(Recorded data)
·····

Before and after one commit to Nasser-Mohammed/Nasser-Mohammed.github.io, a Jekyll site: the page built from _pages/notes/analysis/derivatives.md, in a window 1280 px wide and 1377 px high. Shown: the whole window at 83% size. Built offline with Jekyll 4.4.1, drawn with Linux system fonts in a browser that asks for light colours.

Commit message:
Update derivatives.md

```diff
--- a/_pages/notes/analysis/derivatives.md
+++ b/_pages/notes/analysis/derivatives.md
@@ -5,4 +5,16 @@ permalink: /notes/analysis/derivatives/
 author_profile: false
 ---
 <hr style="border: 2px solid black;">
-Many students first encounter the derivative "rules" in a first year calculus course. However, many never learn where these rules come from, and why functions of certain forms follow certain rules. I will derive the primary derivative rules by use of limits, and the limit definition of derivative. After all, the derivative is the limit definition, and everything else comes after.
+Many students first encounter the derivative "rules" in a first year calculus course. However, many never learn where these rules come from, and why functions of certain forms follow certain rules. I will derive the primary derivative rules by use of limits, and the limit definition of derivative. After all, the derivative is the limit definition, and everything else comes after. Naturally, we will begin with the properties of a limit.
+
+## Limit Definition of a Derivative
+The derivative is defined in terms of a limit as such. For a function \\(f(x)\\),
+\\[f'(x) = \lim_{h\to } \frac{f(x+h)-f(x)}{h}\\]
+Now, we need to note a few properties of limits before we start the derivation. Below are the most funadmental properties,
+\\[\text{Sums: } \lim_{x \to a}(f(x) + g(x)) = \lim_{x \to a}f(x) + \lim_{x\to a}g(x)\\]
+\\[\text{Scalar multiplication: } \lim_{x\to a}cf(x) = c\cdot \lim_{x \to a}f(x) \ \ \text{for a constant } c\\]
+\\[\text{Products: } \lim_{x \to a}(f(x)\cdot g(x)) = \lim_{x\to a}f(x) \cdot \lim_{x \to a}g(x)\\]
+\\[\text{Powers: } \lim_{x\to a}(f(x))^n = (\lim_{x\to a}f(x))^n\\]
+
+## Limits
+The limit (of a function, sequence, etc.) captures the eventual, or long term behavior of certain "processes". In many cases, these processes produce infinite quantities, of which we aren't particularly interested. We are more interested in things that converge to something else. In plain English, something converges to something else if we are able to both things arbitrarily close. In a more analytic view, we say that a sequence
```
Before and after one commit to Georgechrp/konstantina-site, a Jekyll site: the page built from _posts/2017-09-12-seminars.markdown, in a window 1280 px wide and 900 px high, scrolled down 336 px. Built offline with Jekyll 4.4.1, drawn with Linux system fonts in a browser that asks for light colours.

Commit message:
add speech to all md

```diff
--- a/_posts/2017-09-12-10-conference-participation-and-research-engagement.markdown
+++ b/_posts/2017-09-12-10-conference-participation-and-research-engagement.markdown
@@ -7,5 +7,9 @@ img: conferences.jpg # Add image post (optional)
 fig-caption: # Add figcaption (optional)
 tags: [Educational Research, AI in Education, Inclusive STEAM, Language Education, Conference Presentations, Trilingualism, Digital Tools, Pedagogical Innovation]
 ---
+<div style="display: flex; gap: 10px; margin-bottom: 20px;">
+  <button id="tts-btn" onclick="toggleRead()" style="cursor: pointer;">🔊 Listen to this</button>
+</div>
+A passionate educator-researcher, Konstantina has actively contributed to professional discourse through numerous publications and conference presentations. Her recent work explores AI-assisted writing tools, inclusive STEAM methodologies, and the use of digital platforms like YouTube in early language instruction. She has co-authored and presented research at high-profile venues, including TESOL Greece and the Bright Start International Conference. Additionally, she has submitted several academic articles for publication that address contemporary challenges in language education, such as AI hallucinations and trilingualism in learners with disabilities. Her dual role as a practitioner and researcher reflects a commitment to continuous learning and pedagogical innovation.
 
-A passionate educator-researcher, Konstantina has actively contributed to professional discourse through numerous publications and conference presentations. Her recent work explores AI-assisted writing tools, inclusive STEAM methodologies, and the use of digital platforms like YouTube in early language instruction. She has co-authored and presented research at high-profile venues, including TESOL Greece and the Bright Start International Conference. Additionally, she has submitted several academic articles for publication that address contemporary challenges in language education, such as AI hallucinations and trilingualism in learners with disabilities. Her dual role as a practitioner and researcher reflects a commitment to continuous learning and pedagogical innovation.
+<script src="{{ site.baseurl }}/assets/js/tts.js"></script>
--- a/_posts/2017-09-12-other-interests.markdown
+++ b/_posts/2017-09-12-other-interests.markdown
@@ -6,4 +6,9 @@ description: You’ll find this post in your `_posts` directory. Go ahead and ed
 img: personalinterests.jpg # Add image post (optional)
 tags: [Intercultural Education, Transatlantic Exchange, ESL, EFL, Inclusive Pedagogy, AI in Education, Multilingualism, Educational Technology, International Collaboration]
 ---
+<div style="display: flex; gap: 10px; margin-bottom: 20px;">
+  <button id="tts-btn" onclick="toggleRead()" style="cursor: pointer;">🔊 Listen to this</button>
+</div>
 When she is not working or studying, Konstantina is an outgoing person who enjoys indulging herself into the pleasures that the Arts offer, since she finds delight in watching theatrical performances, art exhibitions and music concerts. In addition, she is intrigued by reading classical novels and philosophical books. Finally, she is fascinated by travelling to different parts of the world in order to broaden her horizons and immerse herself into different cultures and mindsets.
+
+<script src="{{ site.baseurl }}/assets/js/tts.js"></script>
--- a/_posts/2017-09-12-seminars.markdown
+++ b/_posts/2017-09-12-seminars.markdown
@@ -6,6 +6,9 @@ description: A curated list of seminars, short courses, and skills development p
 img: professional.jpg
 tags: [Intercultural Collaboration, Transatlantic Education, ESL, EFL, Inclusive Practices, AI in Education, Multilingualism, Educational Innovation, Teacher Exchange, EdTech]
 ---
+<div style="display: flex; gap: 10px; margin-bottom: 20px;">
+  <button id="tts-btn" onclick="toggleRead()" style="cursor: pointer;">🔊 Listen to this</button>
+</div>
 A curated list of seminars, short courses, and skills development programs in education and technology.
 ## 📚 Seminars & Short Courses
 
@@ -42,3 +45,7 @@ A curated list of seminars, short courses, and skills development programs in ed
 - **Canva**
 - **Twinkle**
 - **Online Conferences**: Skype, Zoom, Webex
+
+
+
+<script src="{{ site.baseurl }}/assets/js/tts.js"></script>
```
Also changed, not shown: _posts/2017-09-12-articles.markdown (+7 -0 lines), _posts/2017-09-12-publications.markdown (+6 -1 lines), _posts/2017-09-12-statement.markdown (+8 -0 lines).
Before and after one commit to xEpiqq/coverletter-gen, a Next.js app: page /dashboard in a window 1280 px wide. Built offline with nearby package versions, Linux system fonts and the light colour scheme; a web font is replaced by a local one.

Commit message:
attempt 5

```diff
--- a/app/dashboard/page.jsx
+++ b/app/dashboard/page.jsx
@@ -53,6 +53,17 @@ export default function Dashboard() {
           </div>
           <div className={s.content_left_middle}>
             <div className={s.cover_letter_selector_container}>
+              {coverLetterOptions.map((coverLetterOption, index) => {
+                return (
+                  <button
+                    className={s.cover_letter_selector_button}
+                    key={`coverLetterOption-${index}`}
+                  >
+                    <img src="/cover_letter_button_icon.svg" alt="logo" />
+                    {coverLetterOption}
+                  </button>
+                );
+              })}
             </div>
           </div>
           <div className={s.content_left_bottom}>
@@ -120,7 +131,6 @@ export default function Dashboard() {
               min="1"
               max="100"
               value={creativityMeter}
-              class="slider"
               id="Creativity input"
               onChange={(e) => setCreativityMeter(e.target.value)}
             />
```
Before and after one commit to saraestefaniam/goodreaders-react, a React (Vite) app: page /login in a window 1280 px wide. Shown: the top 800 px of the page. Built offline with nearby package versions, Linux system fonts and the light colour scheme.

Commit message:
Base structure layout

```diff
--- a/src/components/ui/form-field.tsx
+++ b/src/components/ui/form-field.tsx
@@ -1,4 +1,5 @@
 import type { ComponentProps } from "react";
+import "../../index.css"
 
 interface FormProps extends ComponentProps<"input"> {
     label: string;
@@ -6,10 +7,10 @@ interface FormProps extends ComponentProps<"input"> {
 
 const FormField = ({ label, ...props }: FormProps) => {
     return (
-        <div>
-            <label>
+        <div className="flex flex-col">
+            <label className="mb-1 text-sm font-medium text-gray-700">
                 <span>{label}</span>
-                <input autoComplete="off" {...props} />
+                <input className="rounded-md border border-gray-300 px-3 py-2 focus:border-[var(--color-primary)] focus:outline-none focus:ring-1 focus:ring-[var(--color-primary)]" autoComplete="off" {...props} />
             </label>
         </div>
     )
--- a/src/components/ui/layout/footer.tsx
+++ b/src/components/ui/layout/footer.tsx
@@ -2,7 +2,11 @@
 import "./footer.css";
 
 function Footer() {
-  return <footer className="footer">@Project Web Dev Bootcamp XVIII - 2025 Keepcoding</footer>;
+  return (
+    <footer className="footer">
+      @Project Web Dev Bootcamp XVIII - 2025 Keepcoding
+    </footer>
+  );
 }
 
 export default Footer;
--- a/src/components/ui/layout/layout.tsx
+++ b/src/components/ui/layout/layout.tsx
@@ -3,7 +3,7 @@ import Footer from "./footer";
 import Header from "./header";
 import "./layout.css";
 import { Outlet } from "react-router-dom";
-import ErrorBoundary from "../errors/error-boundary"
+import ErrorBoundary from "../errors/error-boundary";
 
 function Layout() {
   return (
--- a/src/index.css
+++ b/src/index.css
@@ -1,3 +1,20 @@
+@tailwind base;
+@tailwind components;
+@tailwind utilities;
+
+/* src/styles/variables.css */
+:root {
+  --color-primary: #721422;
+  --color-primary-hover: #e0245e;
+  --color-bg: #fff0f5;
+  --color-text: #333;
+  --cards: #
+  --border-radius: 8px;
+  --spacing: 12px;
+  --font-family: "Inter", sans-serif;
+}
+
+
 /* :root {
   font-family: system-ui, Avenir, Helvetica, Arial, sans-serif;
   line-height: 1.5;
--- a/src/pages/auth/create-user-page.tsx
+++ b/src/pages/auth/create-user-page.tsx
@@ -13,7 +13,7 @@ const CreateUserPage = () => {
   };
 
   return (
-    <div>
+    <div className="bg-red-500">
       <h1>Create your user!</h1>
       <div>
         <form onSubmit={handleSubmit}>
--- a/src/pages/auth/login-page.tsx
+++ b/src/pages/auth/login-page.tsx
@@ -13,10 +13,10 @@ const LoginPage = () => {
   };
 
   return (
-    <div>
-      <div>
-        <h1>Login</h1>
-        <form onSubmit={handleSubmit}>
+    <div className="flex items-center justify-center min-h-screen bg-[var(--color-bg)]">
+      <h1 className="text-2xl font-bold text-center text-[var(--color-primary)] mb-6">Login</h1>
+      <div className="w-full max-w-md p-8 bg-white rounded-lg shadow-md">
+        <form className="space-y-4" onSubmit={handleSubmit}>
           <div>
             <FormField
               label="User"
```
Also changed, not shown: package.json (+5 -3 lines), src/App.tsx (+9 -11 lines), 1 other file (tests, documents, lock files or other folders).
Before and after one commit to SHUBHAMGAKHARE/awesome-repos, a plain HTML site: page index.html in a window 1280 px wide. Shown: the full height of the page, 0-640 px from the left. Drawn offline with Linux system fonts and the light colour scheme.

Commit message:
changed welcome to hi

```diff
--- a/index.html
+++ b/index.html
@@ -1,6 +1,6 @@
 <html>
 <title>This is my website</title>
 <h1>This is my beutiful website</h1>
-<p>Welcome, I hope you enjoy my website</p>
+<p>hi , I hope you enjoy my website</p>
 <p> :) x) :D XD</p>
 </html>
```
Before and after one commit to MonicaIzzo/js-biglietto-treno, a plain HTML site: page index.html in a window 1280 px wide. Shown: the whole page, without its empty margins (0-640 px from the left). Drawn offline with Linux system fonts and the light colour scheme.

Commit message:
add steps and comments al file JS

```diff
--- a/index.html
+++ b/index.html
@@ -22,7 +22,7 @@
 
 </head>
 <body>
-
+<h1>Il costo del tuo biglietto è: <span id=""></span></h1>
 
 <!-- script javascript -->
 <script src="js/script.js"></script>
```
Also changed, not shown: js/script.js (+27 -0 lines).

·····

Among the lines above, find each one containing the string "value" and copy it.

               value={creativityMeter}
               onChange={(e) => setCreativityMeter(e.target.value)}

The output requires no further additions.